On Jan. 29, 2017, Alexandre Bissonette walked into a Quebec City mosque during evening prayers to commit murder.
Armed with an illegal weapon, he shot 53 worshipers from behind, leaving six dead and many more injured, igniting a firestorm of fear and denouncement in the most deadly act of domestic terrorism ever on Canadian soil.
Canadians flew into action, descending upon Montreal for the funeral of the men lost in the terror attack which Prime Minister Justin Trudeau denounced as a blatant act of Islamophobia.
As a society, Canadians began to question more deeply the growing impact of racism upon our collective psyche. How has a country which prides itself in its openness and respect for cultures, declared by journalist Stephen Marche in The Walrus as the last country on Earth that believes in multiculturalism, breed sentiment that manifests in the slaughter of its people?
Are Canadians Becoming More Racist?
Marche agrees with former B.C. Premier Ujjal Dosanjh who sat down with Conversations That Matter host Stuart McNish that Canadians are, indeed, less racist than at any other point in their history right now.
Canadians are embracing the world of open borders and open markets, and they are doing so eagerly, not with a sense of loss but with a sense of purpose. Understanding the specific conditions of the Canadian exception is essential to anyone with the interests of global peace and prosperity at heart. – Stephen Marche
Many people who work as allies and voices of visible minority groups across Canada would argue that the sentiments of Marche and Dosanjh are oversimplified. Yes, Canadians are representing themselves as inclusive and standing firm against the racist rhetoric that is permeating the media reports and conversations of our neighbours to the South. Yet, Canada has a long history of violent racism and, in very high-profile circumstances which define the underlying values of Canadian society such as Bill 62 banning women from wearing niqabs in public in Quebec, an underlying racist sentiment remains evident.
That province’s justice minister Stéphanie Vallée and the Quebec provincial government have come under extreme fire for the passage of the legislation and are now headed to court to determine if it violates human rights.
It has sparked outrage across Canada, with MPs calling for the federal Liberal party to intervene and force Quebec to rescind the law. In November 2017, Globe and Mail reporter Daniel LaBlanc detailed the argument on both sides, laying out the implications.
Muslim women are speaking out. In the video above, Aima Warriach explains how wearing a niqab is an important part of her identity as a woman and a feminist. This video is part of a series by Alia Youssef looking at Muslim women in Canada called ‘The Sisters Project’ – facebook.com/the.sisters.project1.
Let’s review the Canadian Chater of Rights and Freedoms:
- The Canadian Charter of Rights and Freedoms guarantees the rights and freedoms set out in it subject only to such reasonable limits prescribed by law as can be demonstrably justified in a free and democratic society.
- Everyone has the following fundamental freedoms:
- (a) freedom of conscience and religion;
- (b) freedom of thought, belief, opinion and expression, including freedom of the press and other media of communication;

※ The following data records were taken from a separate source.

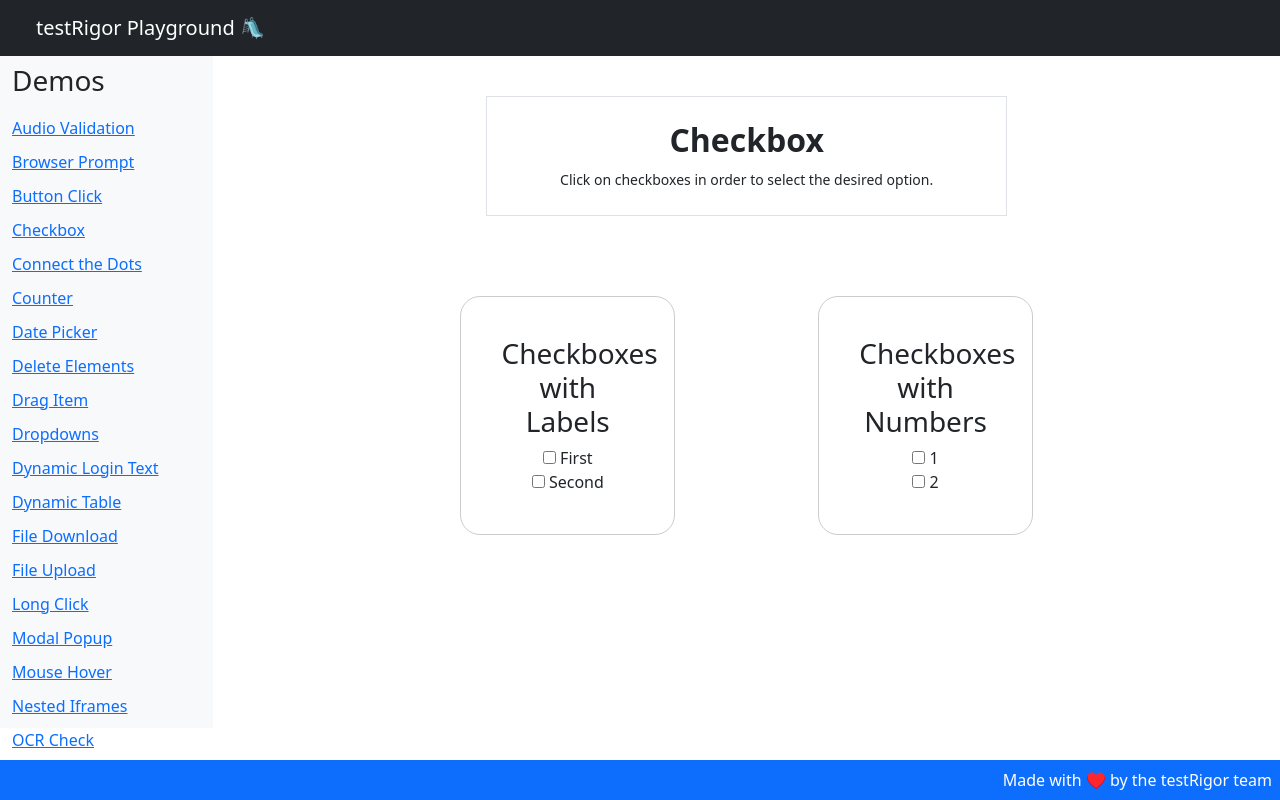
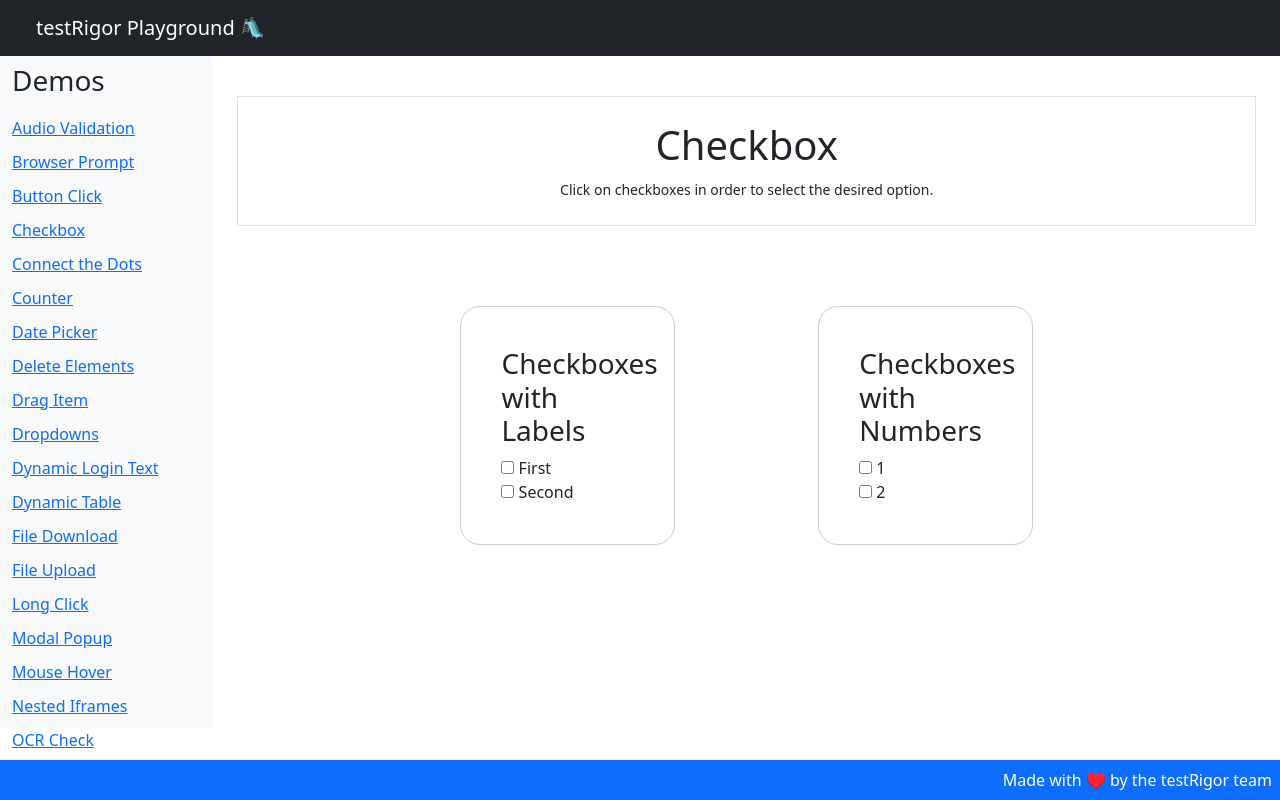
Before and after one commit to thiagonunes11/testRigorPlayground, a React (Create React App) app: page /checkbox in a window 1280 px wide. Built offline with nearby package versions, Linux system fonts and the light colour scheme.

Commit message:
Update checkbox.js

```diff
--- a/src/pages/checkbox.js
+++ b/src/pages/checkbox.js
@@ -1,19 +1,17 @@
 import React from 'react';
+import Prompt from '../components/Prompt';
 
 const CheckboxPage = () => {
     return (
-        <main className="container text-center mt-5">
-            <div className="row justify-content-center">
-                <div className="col-6 border p-2 pt-4 justify-content-center">
-                    <h1 className="fs-2 fw-bold">Checkbox</h1>
-                    <p><small>Click on checkboxes in order to select the desired option.</small></p>
-                </div>
-            </div>
+
+        <main className="container mt-5">
+            <Prompt title={"Checkbox"} instructions={"Click on checkboxes in order to select the desired option."}/>
 
             <div style={{ display: 'flex', justifyContent: 'space-evenly', padding: '80px' }}>
                 {/* First Box */}
                 <div style={{ border: '1px solid #ccc', borderRadius: '20px', padding: '40px', width: '25%' }}>
                     <h3>Checkboxes with Labels</h3>
+                    <div>
                         <div>
                             <label>
                                 <input type="checkbox" name="first" /> First
@@ -24,6 +22,8 @@ const CheckboxPage = () => {
                                 <input type="checkbox" name="second" /> Second
                             </label>
                         </div>
+                    </div>
+
                 </div>
 
                 {/* Second Box */}
```
Lines whose indentation alone changed are shown as unchanged.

- (c) freedom of peaceful assembly; and,
- (d) freedom of association.
While the legal battles to dismantle Bill 62 play out, other tactics to track immigrants and refugees are proving controversial as they may violate the human rights of people coming to Canada from war-torn countries in the Middle East and around the world.
In December 2017, the Canadian Border Services Agency announced that it is considering instituting an electronic monitoring system for people who are immigrants and refugees whose claims are in question or have a number of other risk factors. This week, University of Toronto Adjunct Prof. Stephanie J. Silverman published a piece on The Conversation Canada arguing that this tactic has the potential to lead to an increased sentiment of Islamaphobia in communities where people are being monitored, the criminalization of immigrants and refugees, and violate those people’s freedoms.
What Is The Answer to Stemming The Spread of Islamophobia?
Ontario Premier Kathleen Wynne says that the answer lies in opening Canada’s borders to immigrants and refugees.
In December 2017, she told an audience of as many as 20,000 at the Reviving The Islamic Spirit conference that, “While others, in other countries, have slammed their doors shut and done all that they can to extinguish hope for a better tomorrow, we are keeping hope alive,” Wynne said. “Violence is the worst consequence of the rising tide of Islamophobia and racism in Canada and around the world. But what happened in Quebec was not an isolated incident. Police statistics tell us that anti-Muslim hate crimes are on the rise.”
Hassan Yussuff of the Canadian Labor Congress has called upon the federal government to designate Jan. 29 as the National Day of Remembrance and Action on Islamophobia, “So that we take the opportunity to educate fellow Canadians about this poison in our midst. This form of racism harms all of us, not only Muslims, or those frequently mistaken for being Muslims, including Sikhs and Hindus.”
Most agree that Canada has far more work ahead of it as a country than behind in order to ensure that racism and shifting global political sentiment does not infect our collective values as a nation.